Removing credit inquiries can be an important part of any plan to improve your credit report. Credit inquiries are a record of each time that someone pulled your credit report. There are two general categories of credit inquiries: “hard” credit inquiries and “soft” credit inquiries. Hard credit inquiries are the kind that can lower your credit score – these types of credit inquiries result when you apply for credit such as a mortgage, auto loan, or credit card, or when an organization such as a collection agency or private investigator is looking for information about you. A soft credit inquiry results when a company pulls your credit report for a marketing purpose, such as a “pre–approved” credit offer that you may receive in the mail, or when you pull your own credit report. Soft inquiries do not impact your credit score and therefore there is no real benefit to removing these credit inquiries.

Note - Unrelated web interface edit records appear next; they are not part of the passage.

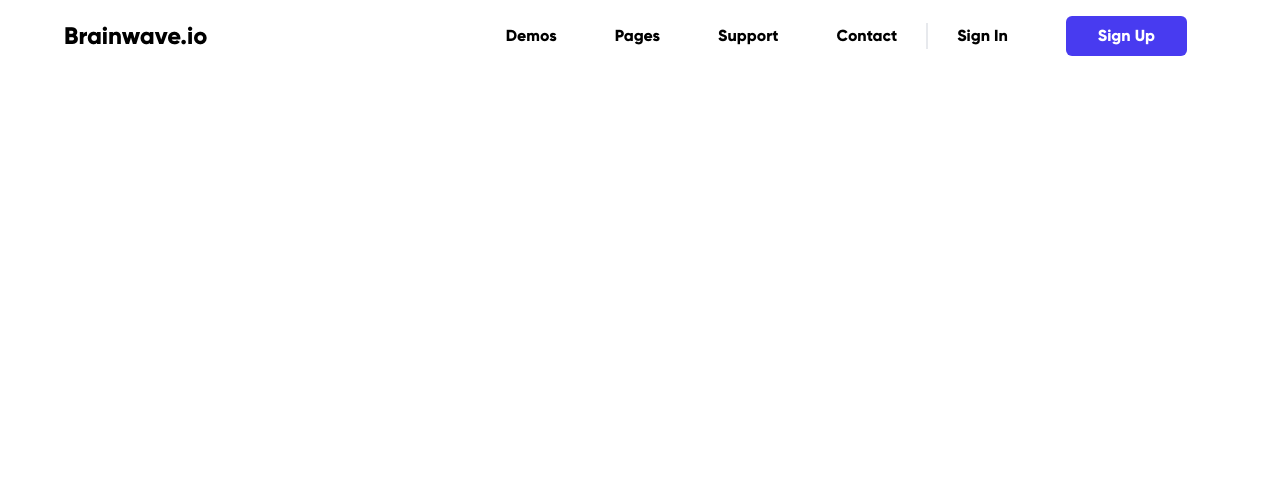
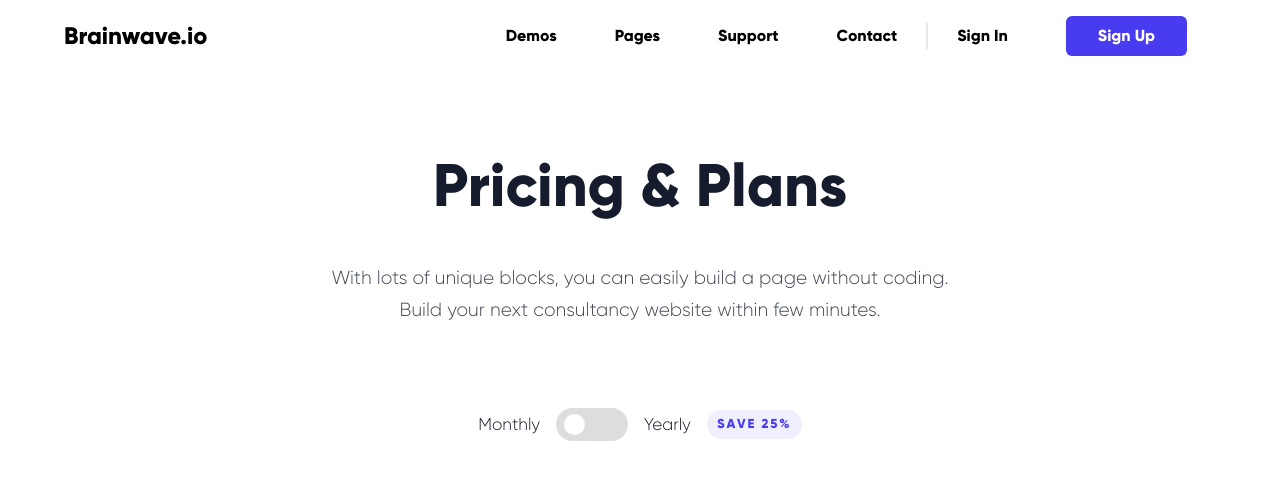
Before and after one commit to louisohara/umbrl-practical, a Next.js app: page / in a window 1280 px wide. Shown: the top 480 px of the page. Built offline with nearby package versions, Linux system fonts and the light colour scheme.

Commit message:
Implement hero section styling and content

```diff
--- a/app/page.js
+++ b/app/page.js
@@ -1,9 +1,13 @@
 import Header from "./ui/header";
+import Hero from "./ui/hero";
 
 export default function Home() {
   return (
     <div className="w-[90%] 2xl:w-[70%] m-auto">
       <Header />
+      <main>
+        <Hero />
+      </main>
     </div>
   );
 }
--- a/app/ui/hero.js
+++ b/app/ui/hero.js
@@ -0,0 +1,30 @@
+export default function Hero() {
+  return (
+    <section className="mt-[97px] gap-[53px] mb-[115px]">
+      <div className="text-center mb-[53px]">
+        <h1 className="h1 mb-[44px]">Pricing & Plans</h1>
+        <p className="p-subheader h-[93px]">
+          With lots of unique blocks, you can easily build a page without
+          coding. <br />
+          Build your next consultancy website within few minutes.
+        </p>
+      </div>
+      <div>
+        <ul className="p-normal flex gap-4 items-center justify-center mb-[53px]">
+          <li className="flex gap-4 items-center">
+            Monthly
+            <span className="bg-grey2 w-[72px] relative h-[33px] rounded-full">
+              <span className="rounded-full absolute top-[6px] left-2 h-[21px] w-[21px] bg-white z-10"></span>
+            </span>
+          </li>
+          <li className="flex gap-4">
+            Yearly{" "}
+            <span className="p-small-blue bg-blue bg-opacity-[8%] font-bold text-[13px] rounded-full w-[95px] h-[29px] text-center align-bottom">
+              SAVE 25%
+            </span>
+          </li>
+        </ul>
+      </div>
+    </section>
+  );
+}
```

Removing credit inquiries can be important if you’re looking to raise your credit score by a few extra points. Remember to focus on removing the hard credit inquiries, not removing the soft credit inquiries. Also remember that credit inquiries, like the other information on credit reports, should be reported as close to accurately as possible. So what does that mean for removing credit inquiries? It means that if you identify credit inquiries when you have not applied for credit, or if you never gave your authorization to have your credit pulled, you can dispute those credit inquiries with the credit bureaus. In order to remove credit inquiries, you need contact each of the credit bureaus that is reporting the credit inquiry and explain to them why the credit inquiry is inaccurate. The credit bureaus are required by law to investigate any item that you dispute, and if they determine through their investigation that it is not reporting correctly, they must either correct it or remove the item entirely. This is the formal process to remove credit inquiries.

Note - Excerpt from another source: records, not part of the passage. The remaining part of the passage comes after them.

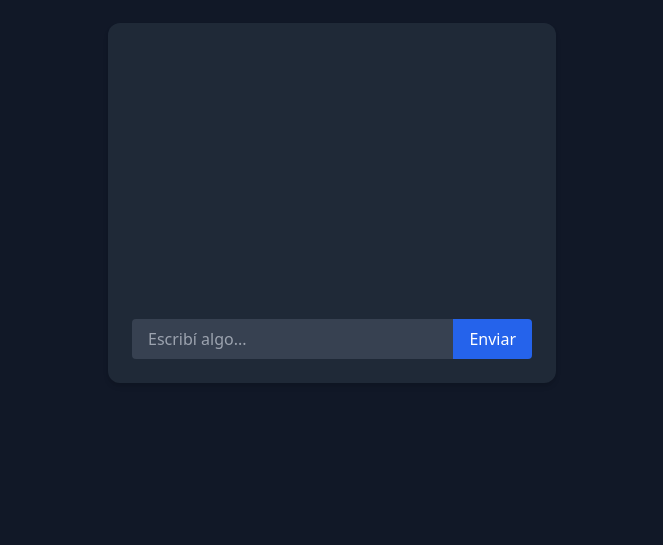
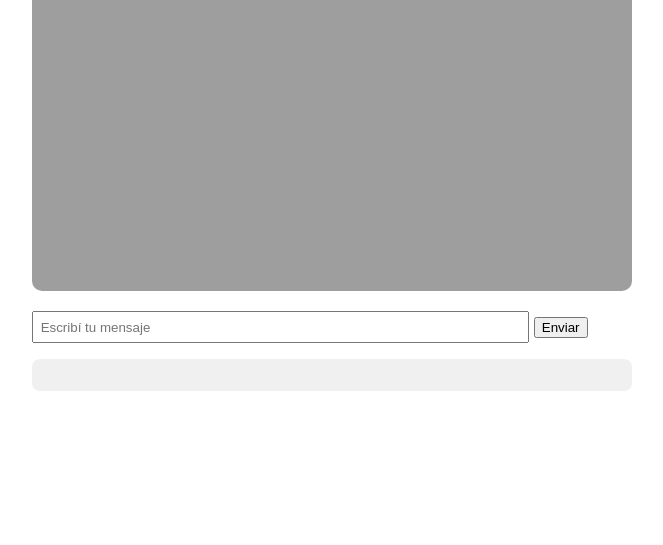
Before and after one commit to jspoleti66/Projects, a Flask app: page / in a window 1280 px wide. Shown: the part 255-800 px from the top of the page, without its empty margins (308-971 px from the left). Run offline with Flask 3, Linux system fonts and the light colour scheme.

Commit message:
Add files via upload

```diff
--- a/templates/index.html
+++ b/templates/index.html
@@ -1,36 +1,72 @@
 <!DOCTYPE html>
 <html lang="es">
 <head>
-  <meta charset="UTF-8" />
-  <meta name="viewport" content="width=device-width, initial-scale=1.0" />
-  <title>AlmostMe - Tu clon digital</title>
-  <link href="https://cdn.jsdelivr.net/npm/tailwindcss@2.2.19/dist/tailwind.min.css" rel="stylesheet">
+  <meta charset="UTF-8">
+  <title>Clon Digital - AlmostMe</title>
+  <style>
+    body { font-family: Arial, sans-serif; max-width: 600px; margin: auto; padding: 1em; }
+    video { width: 100%; border-radius: 10px; margin-bottom: 1em; }
+    #respuesta { margin-top: 1em; background: #f0f0f0; padding: 1em; border-radius: 8px; }
+  </style>
 </head>
-<body class="bg-gray-900 text-white flex flex-col items-center min-h-screen py-10 px-4">
-  <h1 class="text-4xl font-bold mb-6 animate-fade-in">👤 AlmostMe - Clon Digital</h1>
+<body>
+  <h1>AlmostMe: Tu clon digital</h1>
+  <video id="avatarVideo" autoplay loop muted poster="loading.jpg"></video>
 
-  <!-- Avatar animado de D-ID (usar iframe) -->
-  <div class="w-full max-w-md mb-6 aspect-video">
-    <iframe
-      id="did-avatar"
-      src="https://studio.d-id.com/share?id=96718701a9a9fcbd73a59583748a09f3&utm_source=copy"  <!-- ← Reemplazá con el tuyo -->
-      frameborder="0"
-      allow="autoplay; fullscreen"
-      class="w-full h-full rounded-2xl shadow-lg">
-    </iframe>
-  </div>
+  <form id="formulario">
+    <input type="text" id="mensaje" placeholder="Escribí tu mensaje" required style="width: 80%; padding: 0.5em;">
+    <button type="submit">Enviar</button>
+  </form>
 
-  <!-- Área de chat -->
-  <div class="w-full max-w-md bg-gray-800 rounded-xl p-6 shadow-md">
-    <div id="chat-box" class="h-64 overflow-y-auto mb-4 space-y-2 text-sm"></div>
+  <div id="respuesta"></div>
 
-    <form id="chat-form" class="flex">
-      <input id="user-input" type="text" placeholder="Escribí algo..." class="flex-grow px-4 py-2 rounded-l bg-gray-700 text-white focus:outline-none" autocomplete="off" />
-      <button type="submit" class="bg-blue-600 hover:bg-blue-700 text-white px-4 py-2 rounded-r">Enviar</button>
-    </form>
-  </div>
+  <script>
+    const videoElement = document.getElementById("avatarVideo");
 
-  <!-- Scripts -->
-  <script src="/static/scripts.js"></script>
+    document.getElementById("formulario").addEventListener("submit", async function (e) {
+      e.preventDefault();
+      const mensaje = document.getElementById("mensaje").value;
+      const respuestaDiv = document.getElementById("respuesta");
+      respuestaDiv.innerHTML = "⏳ Pensando...";
+
+      // Obtener respuesta del clon (tu backend)
+      const respuesta = await fetch("/clon", {
+        method: "POST",
+        headers: { "Content-Type": "application/json" },
+        body: JSON.stringify({ mensaje })
+      });
+
+      const data = await respuesta.json();
+      const texto = data.respuesta;
+      respuestaDiv.innerHTML = `<strong>Clon:</strong> ${texto}`;
+
+      // Enviar a D-ID para generar nuevo video hablando
+      const didResponse = await fetch("https://api.d-id.com/talks", {
+        method: "POST",
+        headers: {
+          "Content-Type": "application/json",
+          "Authorization": "Y2VjYXJyaXpvZ0BnbWFpbC5jb20:WeD5_aVq0SBv-sHciQa8B"
+        },
+        body: JSON.stringify({
+          script: {
+            type: "text",
+            ssml: false,
+            provider: { type: "microsoft", voice_id: "es-AR-TomasNeural" },
+            input: texto
+          },
+          config: { fluent: true },
+          source_url: "URL_DE_TU_IMAGEN_SUBIDA"
+        })
+      });
+
+      const didData = await didResponse.json();
+      const videoUrl = `https://studio.d-id.com/share/${didData.id}`;
+
+      // Reemplazar el video con el nuevo generado
+      videoElement.src = videoUrl;
+      videoElement.load();
+      videoElement.play();
+    });
+  </script>
 </body>
 </html>
```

The other way to remove credit inquiries is to not have them show up in the first place – each hard credit inquiry can lower your credit score by more than a few points. The more hard credit inquiries you have, the lower your credit score will be as a result. Hard credit inquiries can lower your credit scores by as much as five points each. So if those credit scores are important to you, consider not applying for credit in the first place – at least not over and over and over. Removing credit inquiries after you have applied for credit can be a challenge, because if they are showing correctly on your credit report, then they are legally allowed to be reported.
Removing credit inquiries is an important part of an overall credit improvement plan. Credit information on your credit reports is updated constantly, so you have to stay on top of it to have the highest credit scores possible. Removing credit inquiries can give your credit score a boost past that next important level, but is one of only hundreds of steps you can take on an ongoing basis to keep your credit scores high. For an expert consultation on all the ways you can improve your credit scores, view our accredited and approved credit repair agencies.